Index of content:
Volume 115, Issue 3, March 2004
- UNDERWATER SOUND 
115(2004); http://dx.doi.org/10.1121/1.1648321View Description Hide Description
This paper presents an original way to perform wave number inversion from simulated data obtained in a noisy shallow-water environment. In the studied configuration an acoustic source is horizontally towed with respect to a vertical hydrophone array. The inversion is achieved from the combination of three ingredients. First, a modified version of the Prony algorithm is presented and numerical comparison is made to another high-resolution wave number inversion algorithm based on the matrix-pencil technique. Second, knowing that these high-resolution algorithms are classically sensitive to noise, the use of a holographic array processing enables improvement of the signal-to-noise ratio before the inversion is performed. Last, particular care is taken in the representations of the solutions in the wave number space to improve resolution without suffering from aliasing. The dependence of this wave number inversion algorithm on the relevant parameters of the problem is discussed.
115(2004); http://dx.doi.org/10.1121/1.1648320View Description Hide Description
Travel time stability is investigated in environments consisting of a range-independent background sound-speed profile on which a highly structured range-dependent perturbation is superimposed. The stability of both unconstrained and constrained (eigenray) travel times is considered. Both general theoretical arguments and analytical estimates of time spreads suggest that travel time stability is largely controlled by a property ω′ of the background sound-speed profile. Here, is the range of a ray double loop and I is the ray action variable. Numerical results for both volume scattering by internal waves in deep-ocean environments and rough surfacescattering in upward-refracting environments are shown to confirm the expectation that travel time stability is largely controlled by ω′.
Geoacoustic inversion in range-dependent ocean environments using a plane wave reflection coefficient approach115(2004); http://dx.doi.org/10.1121/1.1646405View Description Hide Description
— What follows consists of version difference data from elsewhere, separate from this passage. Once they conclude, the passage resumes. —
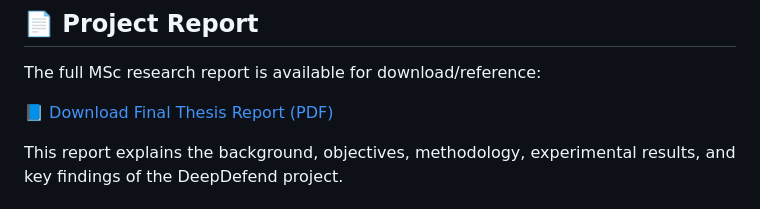
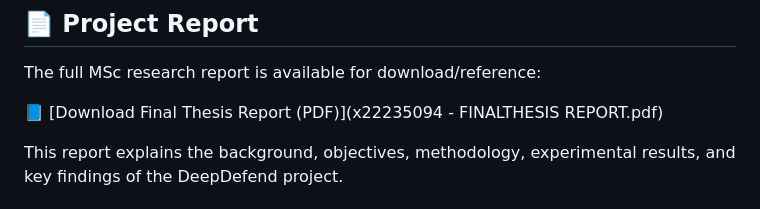
Before and after one commit to calvin-moh/ton---Iot, a Markdown page: README.md, the part around the change. Drawn GitHub-style.

```diff
--- a/README.md
+++ b/README.md
@@ -125,7 +125,7 @@ MSc Artificial Intelligence, National College of Ireland
 
 The full MSc research report is available for download/reference:
 
-📘 [Download Final Thesis Report (PDF)](PROJECT-REPORT.pdf)
+📘 [Download Final Thesis Report (PDF)](x22235094 - FINALTHESIS REPORT.pdf)
 
 This report explains the background, objectives, methodology, experimental results, and key findings of the DeepDefend project.
 
```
A new, efficient, versatile ray-based model is presented that performs geoacoustic inversions in range-dependent oceanwaveguides faster than alternative forward models for which the computation time becomes extremely long, especially for broadband inversions. The water propagation is approximately separated from the seabed interaction using predetermined bathymetry and a possibly range-dependent water sound speed profile. The geometrical optics approximation is used to calculate eigenrays between sources and receivers, including bottom reflecting paths. Modeled broadband pressure fields are obtained by computing the plane wavereflection coefficient at specific angles and frequencies and by then linking this result with the bottom reflected eigenrays. Each perturbation of the seabed requires a recalculation of the plane wavereflection coefficient, but not a recalculation of the eigenrays, resulting in a highly efficient method. Range-independent problems are treated as a limiting case of the approach. The method is first described and then demonstrated with a few simple range-independent theoretical models. The versatility of addressing range-dependence in the bottom seabed is demonstrated with a simulated data set. Finally, the new model is applied to inversion from a measured data set, taken with impulsive sources, for both range-independent and range-dependent continental shelf environments.
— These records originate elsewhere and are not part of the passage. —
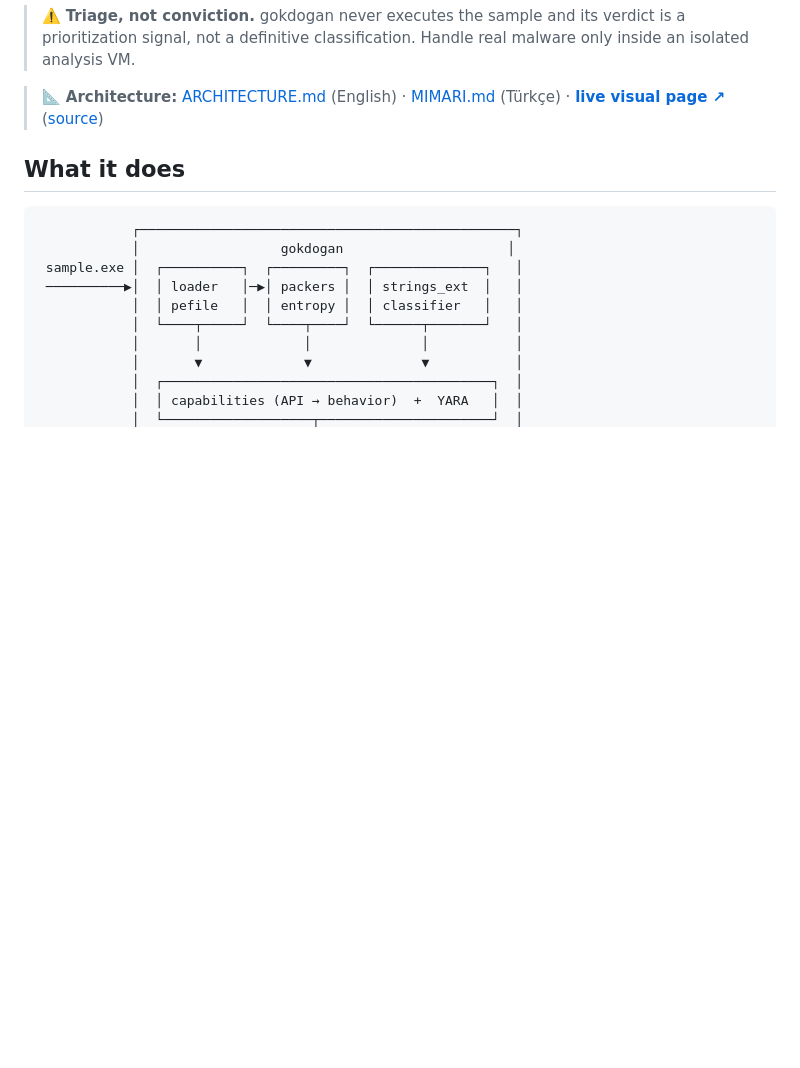
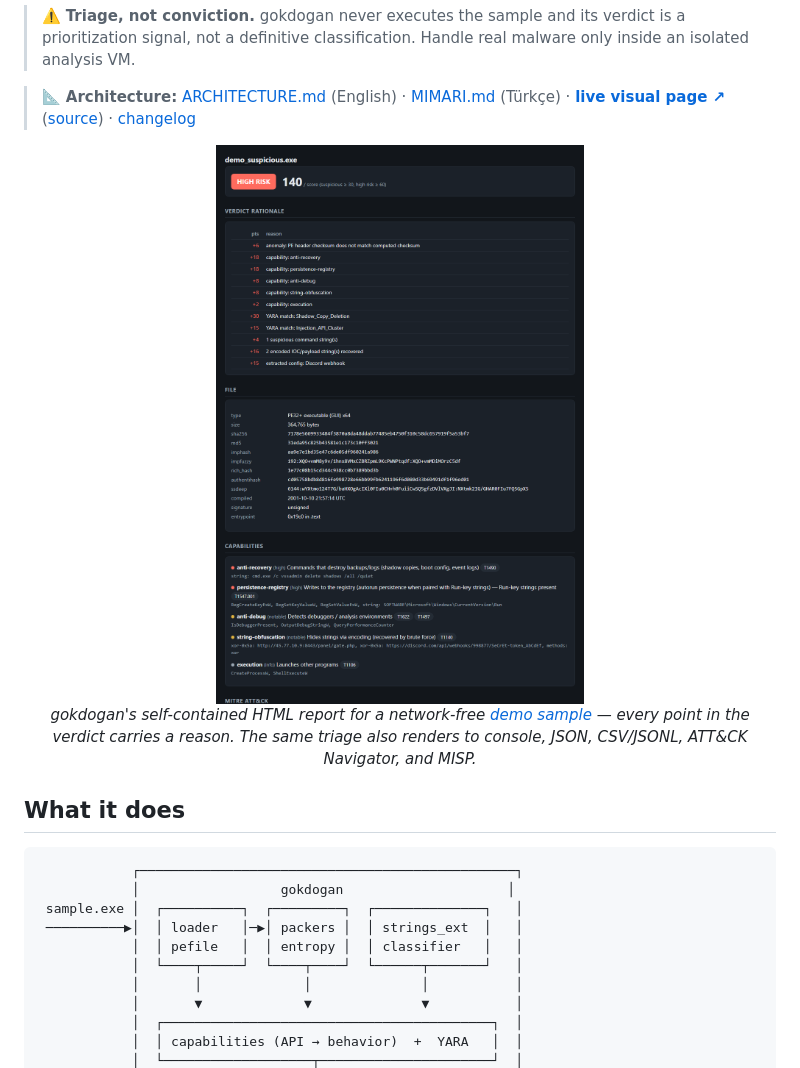
Before and after one commit to IlkerUnver00/gokdogan-triage, a Markdown page: README.md, the part around the change. GitHub-like rendering; pictures changed too: assets/demo-report.png (added); blank space fills up the shorter version.

```diff
--- a/README.md
+++ b/README.md
@@ -24,7 +24,17 @@ deserve a full analyst's attention. (The package and command are the ASCII
 > 📐 **Architecture:** [ARCHITECTURE.md](ARCHITECTURE.md) (English) ·
 > [MIMARI.md](MIMARI.md) (Türkçe) ·
 > **[live visual page ↗](https://ilkerunver00.github.io/gokdogan-triage/)**
-> ([source](docs/index.html))
+> ([source](docs/index.html)) · [changelog](CHANGELOG.md)
+
+<p align="center">
+  <img src="assets/demo-report.png" width="820"
+       alt="gokdogan's self-contained HTML report for a demo sample — HIGH RISK verdict (score 140) with the full per-point scoring rationale, file identity, and capability tags mapped to MITRE ATT&CK">
+  <br>
+  <em>gokdogan's self-contained HTML report for a network-free
+  <a href="examples/make_demo_sample.py">demo sample</a> — every point in the
+  verdict carries a reason. The same triage also renders to console, JSON,
+  CSV/JSONL, ATT&amp;CK Navigator, and MISP.</em>
+</p>
 
 ## What it does
 
```
Also changed, not shown: CHANGELOG.md (added, +69 -0 lines).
Criteria for discretization of seafloor bathymetry when using a stairstep approximation: Application to computation of T-phase seismograms115(2004); http://dx.doi.org/10.1121/1.1643361View Description Hide Description
Acoustic solutions for numerical models in which an overly coarse discretization of a stairstep boundary is employed to simulate smoothly varying bathymetry are degraded in a way that simulates scattering. Geometrical optics approximations are used to derive discretization criteria for simulating a smoothly sloping interface for the case of a source embedded in either an acoustic or an elastic seafloor, and applied to modeling T-phases. A finite difference time-domain modeling approach is used to synthesize T-phases for both smoothly sloping and rough seafloor boundaries. It is shown that scattering at a rough seafloor boundary yields ocean-borne acoustic phases with velocities near those of observed T-phase, while smooth seafloor models yield T-phases with slower horizontal velocities. The long duration of the computed T-phases for both the rough acoustic and elasticmodels is consistent with energy being scattered into the sound channel both as it transits the ocean/crust boundary, as well as at several subsequent seafloor reflections. However, comparison between the elastic and acoustic modelingsolutions indicates that the T-phase wavetrain duration decreases with decreasing impedence contrast between the ocean and seafloor.